[DESCRIPTION OF THE TASK] Copy all entries exactly, and wherever an entry holds a picture, leave that picture out.

[MATERIAL FOR THIS EXERCISE]

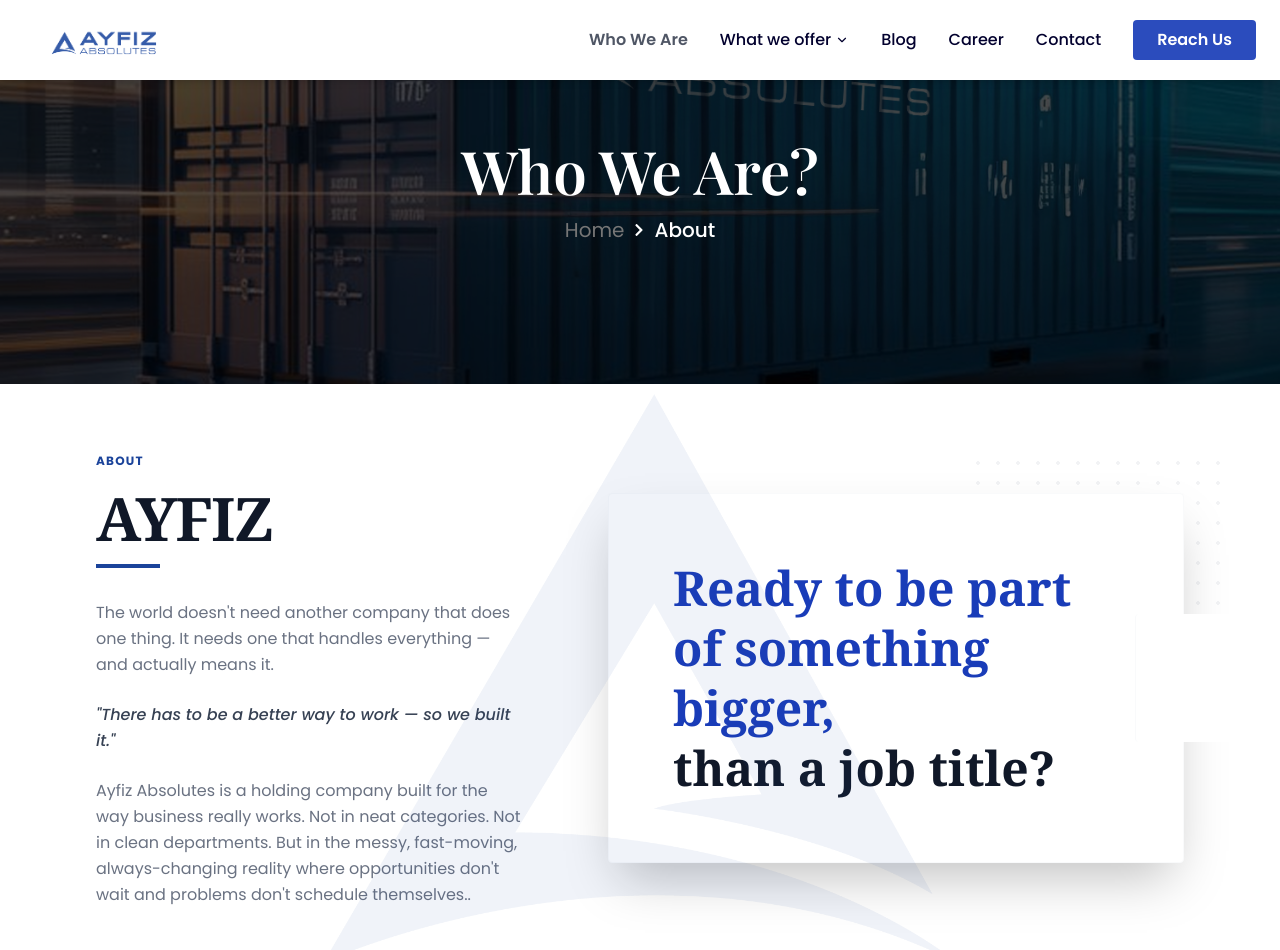
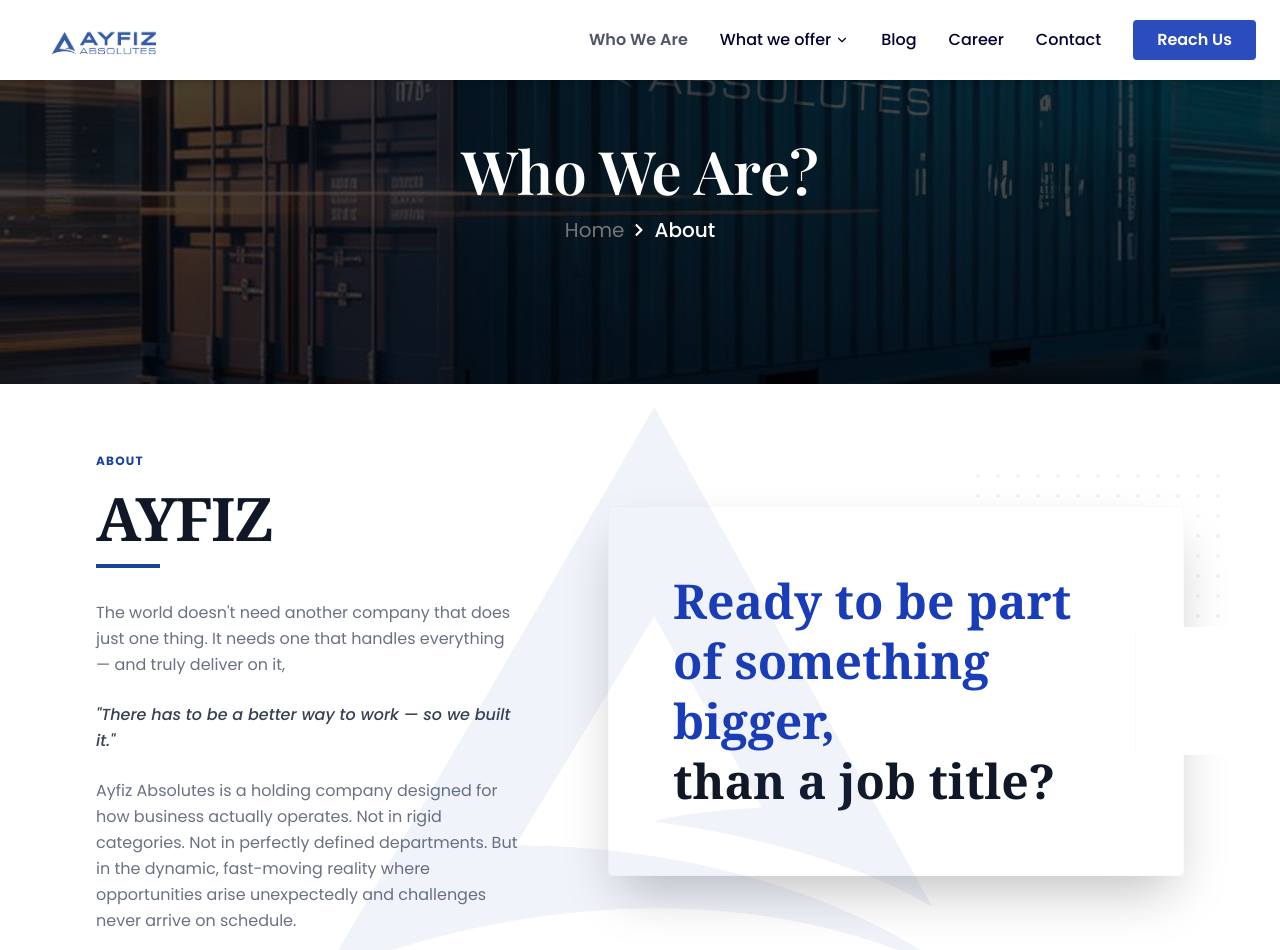
Before and after one commit to Ayfiztech/ayfiz-frontend, a React (Vite) app: page /about in a window 1280 px wide. Shown: the top 950 px of the page. Built offline with nearby package versions, Linux system fonts and the light colour scheme; a web font is replaced by a local one.

Commit message:
text changes pushed

```diff
--- a/src/components/About/AboutUs.jsx
+++ b/src/components/About/AboutUs.jsx
@@ -32,13 +32,14 @@
 
                     <div className="space-y-6 text-gray-500 leading-relaxed max-w-md">
                         <p>
-                           The world doesn't need another company that does one thing. It needs one that handles everything — and actually means it.
+                           The world doesn't need another company that does just one thing. It needs one that handles everything — and truly deliver on it,
                         </p>
                         <p className="font-medium text-gray-700 italic">
                             "There has to be a better way to work — so we built it."
                         </p>
                         <p>
-                           Ayfiz Absolutes is a holding company built for the way business really works. Not in neat categories. Not in clean departments. But in the messy, fast-moving, always-changing reality where opportunities don't wait and problems don't schedule themselves..
+                        Ayfiz Absolutes is a holding company designed for how business actually operates. Not in rigid categories. Not in perfectly defined departments. But in the dynamic, fast-moving reality
+                        where opportunities arise unexpectedly and challenges never arrive on schedule.
                         </p>
 
                     </div>
--- a/vite.config.js
+++ b/vite.config.js
@@ -3,17 +3,10 @@
 import tailwindcss from '@tailwindcss/vite'
 
 export default defineConfig({
+  base: "/frontend/",   // important
+
   plugins: [
     react(),
     tailwindcss(),
-  ],
-  server: {
-    proxy: {
-      "/api": {
-        target: "https://demo.ayfiz.com",
-        changeOrigin: true,
-        rewrite: (path) => path.replace(/^\/api/, "")
-      }
-    }
-  }
+  ]
 })
```
Also changed, not shown: 1 other file (tests, documents, lock files or other folders).
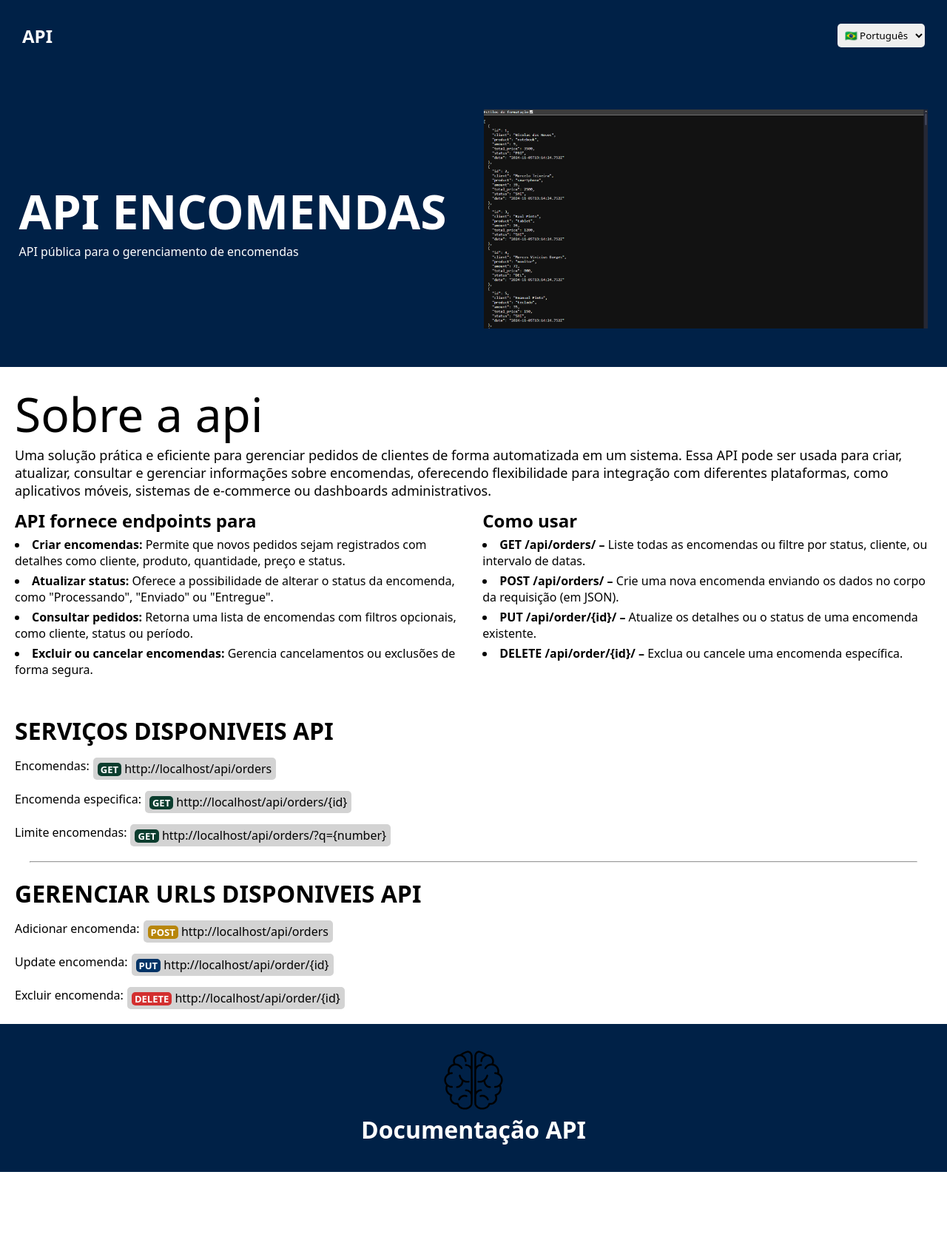
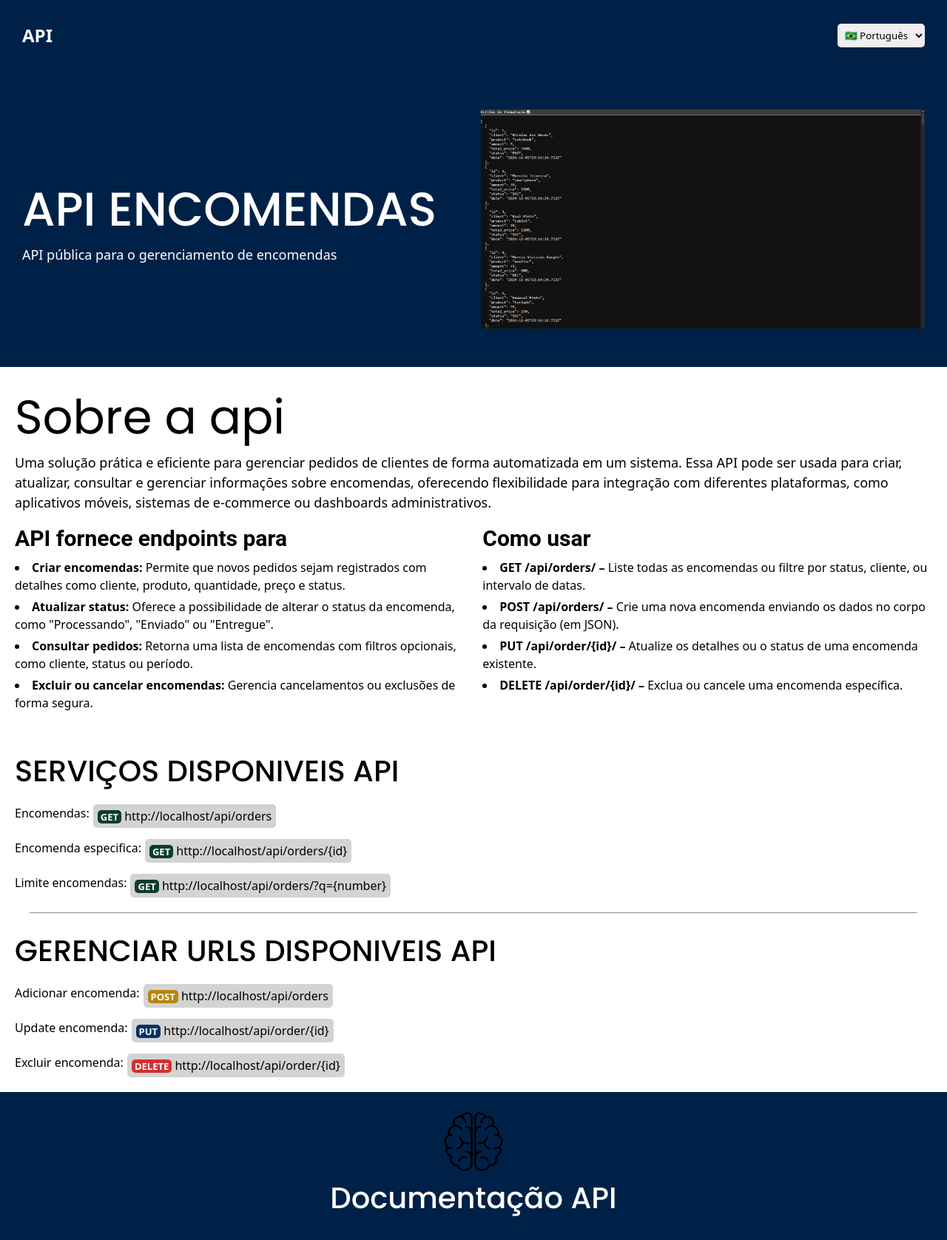
Before and after one commit to danielBRTanimacao/order-manager-api, a Django app: page / in a window 1280 px wide. Shown: the whole page at 74% size. Before the commit the page ends 1584 px from the top, so only its background shows below. Run offline with Django 5.2, Linux system fonts and the light colour scheme.

Commit message:
feat: update simple design on index

```diff
--- a/app/static/css/index.css
+++ b/app/static/css/index.css
@@ -1,17 +1,23 @@
+@import url("https://fonts.googleapis.com/css2?family=Fira+Code:wght@300..700&family=Poppins:ital,wght@0,100;0,200;0,300;0,400;0,500;0,600;0,700;0,800;0,900;1,100;1,200;1,300;1,400;1,500;1,600;1,700;1,800;1,900&display=swap");
+@import url("https://fonts.googleapis.com/css2?family=Fira+Code:wght@300..700&family=Montserrat:ital,wght@0,100..900;1,100..900&family=Poppins:ital,wght@0,100;0,200;0,300;0,400;0,500;0,600;0,700;0,800;0,900;1,100;1,200;1,300;1,400;1,500;1,600;1,700;1,800;1,900&display=swap");
+
 * {
     font-family: system-ui, -apple-system, BlinkMacSystemFont, "Segoe UI",
         Roboto, Oxygen, Ubuntu, Cantarell, "Open Sans", "Helvetica Neue",
         sans-serif;
+    line-height: 1.5;
     margin: 0;
     padding: 0;
+    --dark-bg: #002147;
+    --light-white: white;
 }
 
 body {
-    background-color: #002147;
+    background-color: var(--dark-bg);
 }
 
 main {
-    background-color: white;
+    background-color: var(--light-white);
     padding: 0 20px 20px 20px !important;
 }
 
@@ -22,7 +28,7 @@ footer {
     display: flex;
     align-items: center;
     justify-content: space-around;
-    color: white;
+    color: var(--light-white);
 }
 nav,
 footer {
@@ -34,7 +40,7 @@ nav a {
     text-decoration: none;
     font-size: 1.5rem;
     font-weight: 800;
-    color: white;
+    color: var(--light-white);
 }
 
 hr {
@@ -53,6 +59,22 @@ select {
     border: none;
     padding: 6px;
     border-radius: 5px;
+}
+
+h1 {
+    font-family: "Poppins", sans-serif;
+    font-weight: 500;
+    font-style: normal;
+    font-size: 40px;
+}
+
+h2 {
+    font-family: "Roboto", sans-serif;
+    font-size: 30px;
+}
+
+p {
+    font-size: 18px;
 }
 
 .container {
@@ -104,7 +126,7 @@ select {
     font-weight: 600;
     background-color: #0b3d2e;
     padding: 0 4px;
-    color: white;
+    color: var(--light-white);
     border-radius: 5px;
     font-size: small;
 }
@@ -115,12 +137,12 @@ select {
     left: 45%;
     background-color: rgb(0, 128, 0);
     border: 2px solid darkgreen;
-    color: white;
+    color: var(--light-white);
     border-radius: 6px;
     padding: 10px;
     text-align: center;
     opacity: 0;
-    transition: opacity 0.5s ease-in-out;
+    transition: opacity 0.2s ease-in-out;
 }
 
 .hidden {
--- a/app/templates/index.html
+++ b/app/templates/index.html
@@ -49,7 +49,7 @@
             </div>
             <img
                 class="img-principal"
-                src="https://github.com/danielBRTanimacao/order-manager-api/blob/main/img-project/img-project.png?raw=true"
+                src="{% static "img/img-project.png" %}"
                 alt="img-project"
             />
         </header>
--- a/orders/api.py
+++ b/orders/api.py
@@ -26,7 +26,7 @@ def specific_order(request, id: int):
 @orders_router.post('/', response={200: dict})
 def create(request, order_schema: OrderPostSchema):
     if request.user.is_anonymous:
-        return raise_detail_message("Authentication", 400, "Nao tem permissao")
+        return raise_detail_message("Authentication", 401, "Nao tem permissao")
     new_order = Order(**order_schema.dict())
     new_order.save()
     return raise_detail_message("Created success", 201, "Encomenda criada com sucesso")
@@ -34,7 +34,7 @@ def create(request, order_schema: OrderPostSchema):
 @orders_unique_router.delete('/{id}')
 def delete(request, id: int):
     if request.user.is_anonymous:
-        return raise_detail_message("Authentication", 400, "Nao tem permissao")
+        return raise_detail_message("Authentication", 401, "Nao tem permissao")
     delete_order = get_object_or_404(Order, id=id)
     delete_order.delete()
     return raise_detail_message("Order deleted", 200, "Objeto deletado com sucesso")
```
Also changed, not shown: README.md, app/static/img/img-project.png (renamed from img-project/img-project.png).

[ANSWER SECTION]
Before and after one commit to Ayfiztech/ayfiz-frontend, a React (Vite) app: page /about in a window 1280 px wide. Shown: the top 950 px of the page. Built offline with nearby package versions, Linux system fonts and the light colour scheme; a web font is replaced by a local one.

Commit message:
text changes pushed

```diff
--- a/src/components/About/AboutUs.jsx
+++ b/src/components/About/AboutUs.jsx
@@ -32,13 +32,14 @@
 
                     <div className="space-y-6 text-gray-500 leading-relaxed max-w-md">
                         <p>
-                           The world doesn't need another company that does one thing. It needs one that handles everything — and actually means it.
+                           The world doesn't need another company that does just one thing. It needs one that handles everything — and truly deliver on it,
                         </p>
                         <p className="font-medium text-gray-700 italic">
                             "There has to be a better way to work — so we built it."
                         </p>
                         <p>
-                           Ayfiz Absolutes is a holding company built for the way business really works. Not in neat categories. Not in clean departments. But in the messy, fast-moving, always-changing reality where opportunities don't wait and problems don't schedule themselves..
+                        Ayfiz Absolutes is a holding company designed for how business actually operates. Not in rigid categories. Not in perfectly defined departments. But in the dynamic, fast-moving reality
+                        where opportunities arise unexpectedly and challenges never arrive on schedule.
                         </p>
 
                     </div>
--- a/vite.config.js
+++ b/vite.config.js
@@ -3,17 +3,10 @@
 import tailwindcss from '@tailwindcss/vite'
 
 export default defineConfig({
+  base: "/frontend/",   // important
+
   plugins: [
     react(),
     tailwindcss(),
-  ],
-  server: {
-    proxy: {
-      "/api": {
-        target: "https://demo.ayfiz.com",
-        changeOrigin: true,
-        rewrite: (path) => path.replace(/^\/api/, "")
-      }
-    }
-  }
+  ]
 })
```
Also changed, not shown: 1 other file (tests, documents, lock files or other folders).
Before and after one commit to danielBRTanimacao/order-manager-api, a Django app: page / in a window 1280 px wide. Shown: the whole page at 74% size. Before the commit the page ends 1584 px from the top, so only its background shows below. Run offline with Django 5.2, Linux system fonts and the light colour scheme.

Commit message:
feat: update simple design on index

```diff
--- a/app/static/css/index.css
+++ b/app/static/css/index.css
@@ -1,17 +1,23 @@
+@import url("https://fonts.googleapis.com/css2?family=Fira+Code:wght@300..700&family=Poppins:ital,wght@0,100;0,200;0,300;0,400;0,500;0,600;0,700;0,800;0,900;1,100;1,200;1,300;1,400;1,500;1,600;1,700;1,800;1,900&display=swap");
+@import url("https://fonts.googleapis.com/css2?family=Fira+Code:wght@300..700&family=Montserrat:ital,wght@0,100..900;1,100..900&family=Poppins:ital,wght@0,100;0,200;0,300;0,400;0,500;0,600;0,700;0,800;0,900;1,100;1,200;1,300;1,400;1,500;1,600;1,700;1,800;1,900&display=swap");
+
 * {
     font-family: system-ui, -apple-system, BlinkMacSystemFont, "Segoe UI",
         Roboto, Oxygen, Ubuntu, Cantarell, "Open Sans", "Helvetica Neue",
         sans-serif;
+    line-height: 1.5;
     margin: 0;
     padding: 0;
+    --dark-bg: #002147;
+    --light-white: white;
 }
 
 body {
-    background-color: #002147;
+    background-color: var(--dark-bg);
 }
 
 main {
-    background-color: white;
+    background-color: var(--light-white);
     padding: 0 20px 20px 20px !important;
 }
 
@@ -22,7 +28,7 @@ footer {
     display: flex;
     align-items: center;
     justify-content: space-around;
-    color: white;
+    color: var(--light-white);
 }
 nav,
 footer {
@@ -34,7 +40,7 @@ nav a {
     text-decoration: none;
     font-size: 1.5rem;
     font-weight: 800;
-    color: white;
+    color: var(--light-white);
 }
 
 hr {
@@ -53,6 +59,22 @@ select {
     border: none;
     padding: 6px;
     border-radius: 5px;
+}
+
+h1 {
+    font-family: "Poppins", sans-serif;
+    font-weight: 500;
+    font-style: normal;
+    font-size: 40px;
+}
+
+h2 {
+    font-family: "Roboto", sans-serif;
+    font-size: 30px;
+}
+
+p {
+    font-size: 18px;
 }
 
 .container {
@@ -104,7 +126,7 @@ select {
     font-weight: 600;
     background-color: #0b3d2e;
     padding: 0 4px;
-    color: white;
+    color: var(--light-white);
     border-radius: 5px;
     font-size: small;
 }
@@ -115,12 +137,12 @@ select {
     left: 45%;
     background-color: rgb(0, 128, 0);
     border: 2px solid darkgreen;
-    color: white;
+    color: var(--light-white);
     border-radius: 6px;
     padding: 10px;
     text-align: center;
     opacity: 0;
-    transition: opacity 0.5s ease-in-out;
+    transition: opacity 0.2s ease-in-out;
 }
 
 .hidden {
--- a/app/templates/index.html
+++ b/app/templates/index.html
@@ -49,7 +49,7 @@
             </div>
             <img
                 class="img-principal"
-                src="https://github.com/danielBRTanimacao/order-manager-api/blob/main/img-project/img-project.png?raw=true"
+                src="{% static "img/img-project.png" %}"
                 alt="img-project"
             />
         </header>
--- a/orders/api.py
+++ b/orders/api.py
@@ -26,7 +26,7 @@ def specific_order(request, id: int):
 @orders_router.post('/', response={200: dict})
 def create(request, order_schema: OrderPostSchema):
     if request.user.is_anonymous:
-        return raise_detail_message("Authentication", 400, "Nao tem permissao")
+        return raise_detail_message("Authentication", 401, "Nao tem permissao")
     new_order = Order(**order_schema.dict())
     new_order.save()
     return raise_detail_message("Created success", 201, "Encomenda criada com sucesso")
@@ -34,7 +34,7 @@ def create(request, order_schema: OrderPostSchema):
 @orders_unique_router.delete('/{id}')
 def delete(request, id: int):
     if request.user.is_anonymous:
-        return raise_detail_message("Authentication", 400, "Nao tem permissao")
+        return raise_detail_message("Authentication", 401, "Nao tem permissao")
     delete_order = get_object_or_404(Order, id=id)
     delete_order.delete()
     return raise_detail_message("Order deleted", 200, "Objeto deletado com sucesso")
```
Also changed, not shown: README.md, app/static/img/img-project.png (renamed from img-project/img-project.png).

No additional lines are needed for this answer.